The Grant consisted of occupations and ‘Vrittis which were shared by all the five hundred families of Brahmins supposed to have migrated from Benares, consequent on a devastating famine that prevailed at the time. There was a lone Brahmin called ‘Dugganappayakya’ who belonged to the ‘Aruvelu’ sect, and who according to the episode referred to in the legend, was denied a share for having come down from Benares along with the Nandavariks for his own undisclosed reasons. As it was not possible to ofer him a ‘Vritti’ for fear of breach of ‘Sri Chowdeswari’ and the entreaties and the offer of gold extended to him as a substitute for a ‘Vritti’ were not acceptable to the Brahmin, he appears to have unjustify cursed the Nandavariks that they would lose for same time the grant in its entirely. And lo! The curse seems to have come true as brought out in the stone inscription of 1750 A.D. in the temple when the grant was said to have been restored to the Nandavariks by ‘Mahamandaleswara Rama Raju – Tirumala Rajayya Deva’. A large number of Thogata Veera Kshatriyas who were standing sentinels to the Deity Sri Chowdeshwari Devi at Benars, is also stated to have accompamied Sri Chowdeswari from Benares and settled down at Nandavaram after the Diety in original splendour vanished after the fulfillment of Her mission. Even to this day, the Deity at Nandavaram is held in the highest esteem by the Thogata Veera Kshatriyas and worshipped with great devoion and they are seen to be as much privileged to perform the pooja to the Deity as the Nandavariks. The stone inseription the left pillar of the ‘Mukhamantapa’ put up in Saka 1475 refers to the honours and benefits conferred on the three hundred and sixty ‘Ekangaviras’ who were ardent devotees of ‘Sri Chowdeswari’. The Thogata Veera Kshatriyas’ of today were perhaps known as ‘Ekangaveeras’ in those days. Four other Brahmin families namely 1) ‘Rayapeddi, 2) Thogata cheeti’. 3) Saluva’ and 4) Chowduru’ who were believed to have been the ‘Asthana purohits to the King Nandana, were said to have been left behind by the King on migration to ‘Nandyala’ with a request to the Nandavariks to engage tehm as their own purohits, as he could not take them with him having given away the entire capital as a gift. It is to one of these families of ‘Asthana’ Purohits. Of ‘Saluva’ was born later Timmarasu, who become the brilliant Guardian Prime Minister of the great Sri Krishna Devaraya of Vijayanagar Empire (1509 A.D. to 1529 A.D.) The Raya used to call him ‘APPAJI’ which is a term of great affection and endearment and as a consequence there of, SALUVA THIMMARASU, was also know as ‘APPAJI THIMMARASU’. ‘SALUVATHIMMARASU’ does not, therefore, seem to be a ‘Nandavarik’. It would be a privilege to won him as a ‘Nandavarik’, as to this day, no other sect appears to have claimed him to belong to them.’

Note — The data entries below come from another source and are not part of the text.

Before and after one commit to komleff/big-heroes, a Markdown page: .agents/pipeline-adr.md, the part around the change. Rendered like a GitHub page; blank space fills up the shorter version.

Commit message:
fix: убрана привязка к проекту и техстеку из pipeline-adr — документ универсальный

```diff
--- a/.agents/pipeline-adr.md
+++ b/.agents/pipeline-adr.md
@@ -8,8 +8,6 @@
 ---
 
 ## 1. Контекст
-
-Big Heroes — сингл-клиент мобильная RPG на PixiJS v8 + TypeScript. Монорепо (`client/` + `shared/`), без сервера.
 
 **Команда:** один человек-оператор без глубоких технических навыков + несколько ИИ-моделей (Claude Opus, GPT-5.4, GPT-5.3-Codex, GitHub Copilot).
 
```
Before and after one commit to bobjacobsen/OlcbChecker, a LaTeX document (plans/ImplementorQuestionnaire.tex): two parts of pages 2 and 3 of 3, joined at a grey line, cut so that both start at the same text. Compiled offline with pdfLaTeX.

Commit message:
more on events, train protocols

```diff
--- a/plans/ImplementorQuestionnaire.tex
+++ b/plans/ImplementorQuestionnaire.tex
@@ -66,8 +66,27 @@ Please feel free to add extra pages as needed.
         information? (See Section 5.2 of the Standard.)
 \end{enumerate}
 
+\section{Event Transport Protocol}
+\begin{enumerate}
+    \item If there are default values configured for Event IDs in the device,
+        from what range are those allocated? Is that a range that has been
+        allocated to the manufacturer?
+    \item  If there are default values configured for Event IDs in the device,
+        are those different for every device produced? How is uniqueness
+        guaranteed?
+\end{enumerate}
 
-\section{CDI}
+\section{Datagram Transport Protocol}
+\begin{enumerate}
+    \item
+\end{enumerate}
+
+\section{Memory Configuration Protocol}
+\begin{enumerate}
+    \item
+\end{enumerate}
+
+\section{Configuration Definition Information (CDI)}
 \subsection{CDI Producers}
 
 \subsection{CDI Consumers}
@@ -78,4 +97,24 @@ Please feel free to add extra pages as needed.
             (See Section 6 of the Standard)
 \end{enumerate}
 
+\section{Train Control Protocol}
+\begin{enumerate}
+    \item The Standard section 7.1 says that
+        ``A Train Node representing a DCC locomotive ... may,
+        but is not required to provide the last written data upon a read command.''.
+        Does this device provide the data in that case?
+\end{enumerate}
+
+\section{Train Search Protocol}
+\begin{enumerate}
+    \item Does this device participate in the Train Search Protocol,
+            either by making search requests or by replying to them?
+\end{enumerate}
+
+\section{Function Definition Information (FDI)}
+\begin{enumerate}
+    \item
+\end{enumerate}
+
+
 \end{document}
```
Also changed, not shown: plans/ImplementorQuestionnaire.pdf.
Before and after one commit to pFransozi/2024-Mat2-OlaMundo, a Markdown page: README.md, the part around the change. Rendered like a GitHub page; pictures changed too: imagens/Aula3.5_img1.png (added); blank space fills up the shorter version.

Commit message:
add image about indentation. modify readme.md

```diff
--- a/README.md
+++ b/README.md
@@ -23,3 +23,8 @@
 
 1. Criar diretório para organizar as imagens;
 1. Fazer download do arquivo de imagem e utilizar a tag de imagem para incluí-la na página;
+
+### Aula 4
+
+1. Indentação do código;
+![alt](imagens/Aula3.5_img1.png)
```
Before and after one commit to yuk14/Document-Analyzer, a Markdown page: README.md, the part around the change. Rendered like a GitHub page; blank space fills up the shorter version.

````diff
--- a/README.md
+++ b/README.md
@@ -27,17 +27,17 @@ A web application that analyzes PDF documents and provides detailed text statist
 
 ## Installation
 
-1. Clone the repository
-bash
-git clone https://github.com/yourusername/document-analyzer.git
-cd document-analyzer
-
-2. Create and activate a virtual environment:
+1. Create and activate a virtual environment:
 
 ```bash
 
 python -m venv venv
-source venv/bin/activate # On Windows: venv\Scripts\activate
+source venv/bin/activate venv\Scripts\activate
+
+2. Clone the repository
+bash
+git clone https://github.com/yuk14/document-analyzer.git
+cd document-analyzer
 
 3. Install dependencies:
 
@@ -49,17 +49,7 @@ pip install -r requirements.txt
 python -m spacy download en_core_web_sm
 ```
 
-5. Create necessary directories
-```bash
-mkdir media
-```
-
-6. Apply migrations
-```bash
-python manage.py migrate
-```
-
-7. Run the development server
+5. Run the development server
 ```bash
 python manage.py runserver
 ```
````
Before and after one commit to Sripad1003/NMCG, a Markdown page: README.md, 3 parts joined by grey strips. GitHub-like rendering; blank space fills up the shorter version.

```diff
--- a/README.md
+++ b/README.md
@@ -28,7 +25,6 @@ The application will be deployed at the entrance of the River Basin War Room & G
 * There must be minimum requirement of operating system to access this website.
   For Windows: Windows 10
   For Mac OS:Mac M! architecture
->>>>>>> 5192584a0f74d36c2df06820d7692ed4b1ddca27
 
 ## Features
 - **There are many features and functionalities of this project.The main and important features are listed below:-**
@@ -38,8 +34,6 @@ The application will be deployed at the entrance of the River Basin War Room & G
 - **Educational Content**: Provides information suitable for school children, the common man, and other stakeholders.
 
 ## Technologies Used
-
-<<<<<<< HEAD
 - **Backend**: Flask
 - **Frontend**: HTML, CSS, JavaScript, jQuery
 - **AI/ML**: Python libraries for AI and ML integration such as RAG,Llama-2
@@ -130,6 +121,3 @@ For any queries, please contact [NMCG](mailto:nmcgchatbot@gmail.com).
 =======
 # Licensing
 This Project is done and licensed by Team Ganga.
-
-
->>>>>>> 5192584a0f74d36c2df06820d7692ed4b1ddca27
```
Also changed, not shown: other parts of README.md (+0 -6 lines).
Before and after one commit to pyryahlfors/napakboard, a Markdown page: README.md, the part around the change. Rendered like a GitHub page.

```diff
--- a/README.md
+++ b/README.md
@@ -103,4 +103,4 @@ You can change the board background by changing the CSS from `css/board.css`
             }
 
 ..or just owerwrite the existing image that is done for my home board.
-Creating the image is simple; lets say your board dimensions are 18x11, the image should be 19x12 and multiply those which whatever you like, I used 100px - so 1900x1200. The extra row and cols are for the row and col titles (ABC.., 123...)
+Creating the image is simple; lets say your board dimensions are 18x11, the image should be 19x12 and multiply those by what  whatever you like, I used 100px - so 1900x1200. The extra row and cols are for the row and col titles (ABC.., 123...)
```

Source: A Treatise on Nandavariks by Rayasam Viswanatha Rao